*ACTIVITY*
Quote the entries that follow exactly, leaving none out.

○ ○ ○ ○

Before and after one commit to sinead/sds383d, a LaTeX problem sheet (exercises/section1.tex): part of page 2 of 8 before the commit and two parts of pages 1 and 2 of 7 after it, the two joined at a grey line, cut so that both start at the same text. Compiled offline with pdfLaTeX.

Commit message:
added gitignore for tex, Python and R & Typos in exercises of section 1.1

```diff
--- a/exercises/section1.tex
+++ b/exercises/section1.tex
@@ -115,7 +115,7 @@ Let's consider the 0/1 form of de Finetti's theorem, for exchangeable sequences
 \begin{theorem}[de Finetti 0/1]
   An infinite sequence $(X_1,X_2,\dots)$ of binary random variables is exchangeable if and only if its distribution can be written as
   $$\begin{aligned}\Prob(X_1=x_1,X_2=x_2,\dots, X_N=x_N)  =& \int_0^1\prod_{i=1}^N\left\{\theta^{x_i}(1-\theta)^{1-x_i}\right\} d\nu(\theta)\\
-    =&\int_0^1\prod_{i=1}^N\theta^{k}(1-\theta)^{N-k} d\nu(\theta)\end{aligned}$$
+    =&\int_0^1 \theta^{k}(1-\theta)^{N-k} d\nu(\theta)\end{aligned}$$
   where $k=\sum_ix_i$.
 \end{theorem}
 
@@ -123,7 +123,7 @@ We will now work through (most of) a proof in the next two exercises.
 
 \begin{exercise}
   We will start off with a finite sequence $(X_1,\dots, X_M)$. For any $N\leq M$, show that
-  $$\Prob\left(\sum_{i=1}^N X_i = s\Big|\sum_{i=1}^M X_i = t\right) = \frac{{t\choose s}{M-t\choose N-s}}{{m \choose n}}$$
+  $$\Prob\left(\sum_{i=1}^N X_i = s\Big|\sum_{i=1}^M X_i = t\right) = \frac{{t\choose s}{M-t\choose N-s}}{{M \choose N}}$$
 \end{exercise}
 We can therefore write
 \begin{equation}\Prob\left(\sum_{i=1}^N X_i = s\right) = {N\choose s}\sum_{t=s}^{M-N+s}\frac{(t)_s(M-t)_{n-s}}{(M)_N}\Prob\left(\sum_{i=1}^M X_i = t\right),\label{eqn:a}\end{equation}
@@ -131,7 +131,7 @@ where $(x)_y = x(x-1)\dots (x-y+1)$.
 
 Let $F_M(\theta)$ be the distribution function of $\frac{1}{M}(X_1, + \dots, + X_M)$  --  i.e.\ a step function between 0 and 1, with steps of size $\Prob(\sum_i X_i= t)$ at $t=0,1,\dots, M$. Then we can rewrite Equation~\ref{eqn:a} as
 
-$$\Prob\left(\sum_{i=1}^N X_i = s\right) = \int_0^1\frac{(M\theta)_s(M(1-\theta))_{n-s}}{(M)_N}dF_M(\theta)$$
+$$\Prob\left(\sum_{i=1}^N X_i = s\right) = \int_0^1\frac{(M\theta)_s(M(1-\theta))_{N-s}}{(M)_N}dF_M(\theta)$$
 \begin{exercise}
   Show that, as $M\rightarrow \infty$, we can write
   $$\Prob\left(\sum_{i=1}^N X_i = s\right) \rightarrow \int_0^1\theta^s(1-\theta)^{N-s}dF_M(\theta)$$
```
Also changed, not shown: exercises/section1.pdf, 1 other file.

○ ○ ○ ○

*RESPONSE TO THIS TASK*
Before and after one commit to sinead/sds383d, a LaTeX problem sheet (exercises/section1.tex): part of page 2 of 8 before the commit and two parts of pages 1 and 2 of 7 after it, the two joined at a grey line, cut so that both start at the same text. Compiled offline with pdfLaTeX.

Commit message:
added gitignore for tex, Python and R & Typos in exercises of section 1.1

```diff
--- a/exercises/section1.tex
+++ b/exercises/section1.tex
@@ -115,7 +115,7 @@ Let's consider the 0/1 form of de Finetti's theorem, for exchangeable sequences
 \begin{theorem}[de Finetti 0/1]
   An infinite sequence $(X_1,X_2,\dots)$ of binary random variables is exchangeable if and only if its distribution can be written as
   $$\begin{aligned}\Prob(X_1=x_1,X_2=x_2,\dots, X_N=x_N)  =& \int_0^1\prod_{i=1}^N\left\{\theta^{x_i}(1-\theta)^{1-x_i}\right\} d\nu(\theta)\\
-    =&\int_0^1\prod_{i=1}^N\theta^{k}(1-\theta)^{N-k} d\nu(\theta)\end{aligned}$$
+    =&\int_0^1 \theta^{k}(1-\theta)^{N-k} d\nu(\theta)\end{aligned}$$
   where $k=\sum_ix_i$.
 \end{theorem}
 
@@ -123,7 +123,7 @@ We will now work through (most of) a proof in the next two exercises.
 
 \begin{exercise}
   We will start off with a finite sequence $(X_1,\dots, X_M)$. For any $N\leq M$, show that
-  $$\Prob\left(\sum_{i=1}^N X_i = s\Big|\sum_{i=1}^M X_i = t\right) = \frac{{t\choose s}{M-t\choose N-s}}{{m \choose n}}$$
+  $$\Prob\left(\sum_{i=1}^N X_i = s\Big|\sum_{i=1}^M X_i = t\right) = \frac{{t\choose s}{M-t\choose N-s}}{{M \choose N}}$$
 \end{exercise}
 We can therefore write
 \begin{equation}\Prob\left(\sum_{i=1}^N X_i = s\right) = {N\choose s}\sum_{t=s}^{M-N+s}\frac{(t)_s(M-t)_{n-s}}{(M)_N}\Prob\left(\sum_{i=1}^M X_i = t\right),\label{eqn:a}\end{equation}
@@ -131,7 +131,7 @@ where $(x)_y = x(x-1)\dots (x-y+1)$.
 
 Let $F_M(\theta)$ be the distribution function of $\frac{1}{M}(X_1, + \dots, + X_M)$  --  i.e.\ a step function between 0 and 1, with steps of size $\Prob(\sum_i X_i= t)$ at $t=0,1,\dots, M$. Then we can rewrite Equation~\ref{eqn:a} as
 
-$$\Prob\left(\sum_{i=1}^N X_i = s\right) = \int_0^1\frac{(M\theta)_s(M(1-\theta))_{n-s}}{(M)_N}dF_M(\theta)$$
+$$\Prob\left(\sum_{i=1}^N X_i = s\right) = \int_0^1\frac{(M\theta)_s(M(1-\theta))_{N-s}}{(M)_N}dF_M(\theta)$$
 \begin{exercise}
   Show that, as $M\rightarrow \infty$, we can write
   $$\Prob\left(\sum_{i=1}^N X_i = s\right) \rightarrow \int_0^1\theta^s(1-\theta)^{N-s}dF_M(\theta)$$
```
Also changed, not shown: exercises/section1.pdf, 1 other file.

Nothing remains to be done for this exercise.